One line at a time, check the entries below for the word "Section", and copy each line that has it.
DATA RECORDS START
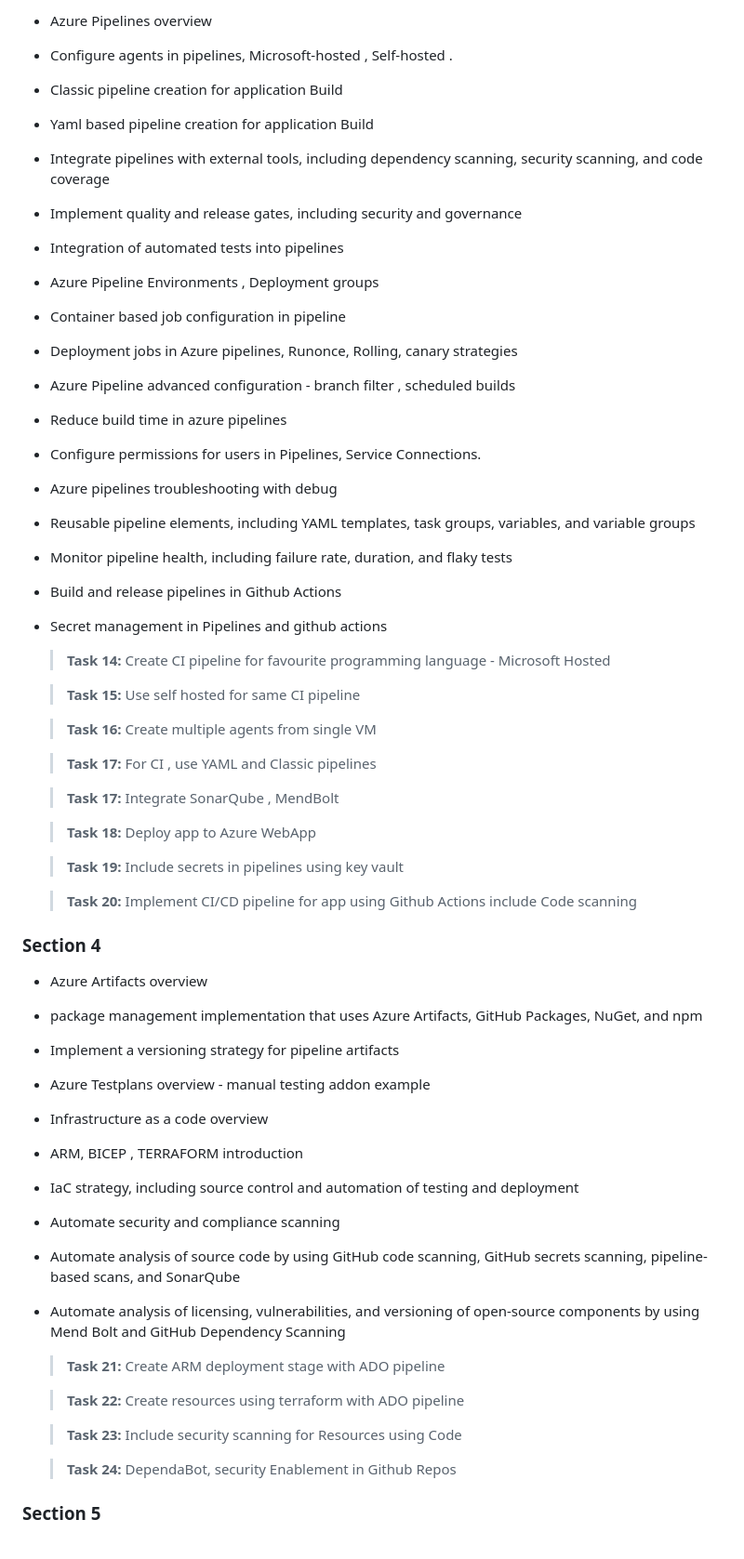
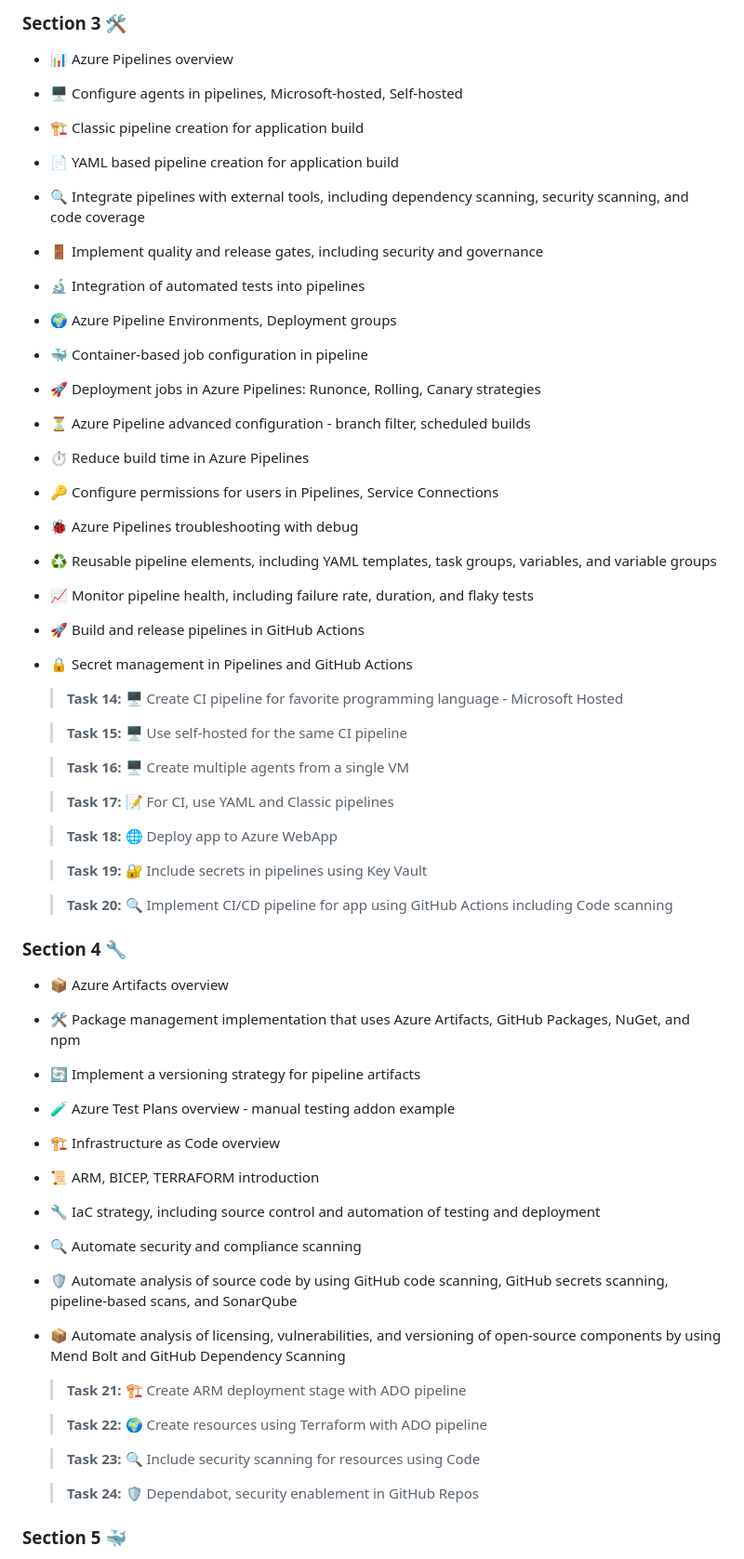
Before and after one commit to devops4545/AzureDevops-Training, a Markdown page: README.md, the part around the change printed below. Shown: that part at 93% size. GitHub-like rendering.

```diff
--- a/README.md
+++ b/README.md
@@ -57,59 +56,59 @@
 
-- Azure Pipelines overview
-- Configure agents in pipelines, Microsoft-hosted , Self-hosted .
-- Classic pipeline creation for application Build
-- Yaml based pipeline creation for application Build
-- Integrate pipelines with external tools, including dependency scanning, security scanning, and code coverage
-- Implement quality and release gates, including security and governance
-- Integration of automated tests into pipelines
-- Azure Pipeline Environments , Deployment groups
-- Container based job configuration in pipeline
-- Deployment jobs in Azure pipelines, Runonce, Rolling, canary strategies
-- Azure Pipeline advanced configuration  - branch filter , scheduled builds
-- Reduce build time in azure pipelines
-- Configure permissions for users in Pipelines, Service Connections.
-- Azure pipelines troubleshooting with debug
-- Reusable pipeline elements, including YAML templates, task groups, variables, and variable groups
-- Monitor pipeline health, including failure rate, duration, and flaky tests
-- Build and release pipelines in Github Actions
-- Secret management in Pipelines and github actions
+### Section 3 🛠️
 
-  > **Task 14:** Create CI pipeline for favourite programming language - Microsoft Hosted
+- 📊 Azure Pipelines overview
+- 🖥️ Configure agents in pipelines, Microsoft-hosted, Self-hosted
+- 🏗️ Classic pipeline creation for application build
+- 📄 YAML based pipeline creation for application build
+- 🔍 Integrate pipelines with external tools, including dependency scanning, security scanning, and code coverage
+- 🚪 Implement quality and release gates, including security and governance
+- 🔬 Integration of automated tests into pipelines
+- 🌍 Azure Pipeline Environments, Deployment groups
+- 🐳 Container-based job configuration in pipeline
+- 🚀 Deployment jobs in Azure Pipelines: Runonce, Rolling, Canary strategies
+- ⏳ Azure Pipeline advanced configuration - branch filter, scheduled builds
+- ⏱️ Reduce build time in Azure Pipelines
+- 🔑 Configure permissions for users in Pipelines, Service Connections
+- 🐞 Azure Pipelines troubleshooting with debug
+- ♻️ Reusable pipeline elements, including YAML templates, task groups, variables, and variable groups
+- 📈 Monitor pipeline health, including failure rate, duration, and flaky tests
+- 🚀 Build and release pipelines in GitHub Actions
+- 🔒 Secret management in Pipelines and GitHub Actions
 
-  > **Task 15:** Use self hosted for same CI pipeline
+  > **Task 14:** 🖥️ Create CI pipeline for favorite programming language - Microsoft Hosted
 
-  > **Task 16:** Create multiple agents from single VM
+  > **Task 15:** 🖥️ Use self-hosted for the same CI pipeline
 
-  > **Task 17:** For CI , use YAML and Classic pipelines
+  > **Task 16:** 🖥️ Create multiple agents from a single VM
 
-  > **Task 17:**  Integrate SonarQube , MendBolt
+  > **Task 17:** 📝 For CI, use YAML and Classic pipelines
 
-  > **Task 18:**  Deploy app to Azure WebApp
+  > **Task 18:** 🌐 Deploy app to Azure WebApp
 
-  > **Task 19:** Include secrets in pipelines using key vault
+  > **Task 19:** 🔐 Include secrets in pipelines using Key Vault
 
-  > **Task 20:** Implement CI/CD pipeline for app using Github Actions include Code scanning
+  > **Task 20:** 🔍 Implement CI/CD pipeline for app using GitHub Actions including Code scanning
 
-### Section 4
+### Section 4 🔧
 
-- Azure Artifacts overview
-- package management implementation that uses Azure Artifacts, GitHub Packages, NuGet, and npm
-- Implement a versioning strategy for pipeline artifacts
-- Azure Testplans overview - manual testing addon example
-- Infrastructure as a code overview
-- ARM, BICEP , TERRAFORM introduction
-- IaC strategy, including source control and automation of testing and deployment
-- Automate security and compliance scanning
-- Automate analysis of source code by using GitHub code scanning, GitHub secrets scanning, pipeline-based scans, and SonarQube
-- Automate analysis of licensing, vulnerabilities, and versioning of open-source components by using Mend Bolt and GitHub Dependency Scanning
+- 📦 Azure Artifacts overview
+- 🛠️ Package management implementation that uses Azure Artifacts, GitHub Packages, NuGet, and npm
+- 🔄 Implement a versioning strategy for pipeline artifacts
+- 🧪 Azure Test Plans overview - manual testing addon example
+- 🏗️ Infrastructure as Code overview
+- 📜 ARM, BICEP, TERRAFORM introduction
+- 🔧 IaC strategy, including source control and automation of testing and deployment
+- 🔍 Automate security and compliance scanning
+- 🛡️ Automate analysis of source code by using GitHub code scanning, GitHub secrets scanning, pipeline-based scans, and SonarQube
+- 📦 Automate analysis of licensing, vulnerabilities, and versioning of open-source components by using Mend Bolt and GitHub Dependency Scanning
 
-  > **Task 21:** Create ARM deployment stage with ADO pipeline
+  > **Task 21:** 🏗️ Create ARM deployment stage with ADO pipeline
 
-  > **Task 22:** Create resources using terraform with ADO pipeline
+  > **Task 22:** 🌍 Create resources using Terraform with ADO pipeline
 
-  > **Task 23:** Include security scanning for Resources using Code
+  > **Task 23:** 🔍 Include security scanning for resources using Code
 
-  > **Task 24:** DependaBot, security Enablement in Github Repos
+  > **Task 24:** 🛡️ Dependabot, security enablement in GitHub Repos
 
-### Section 5
+### Section 5 🐳
 
```
Also changed, not shown: other parts of README.md (+51 -52 lines).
DATA RECORDS END
● **WRITTEN ANSWER**:
+### Section 3 🛠️
-### Section 4
+### Section 4 🔧
-### Section 5
+### Section 5 🐳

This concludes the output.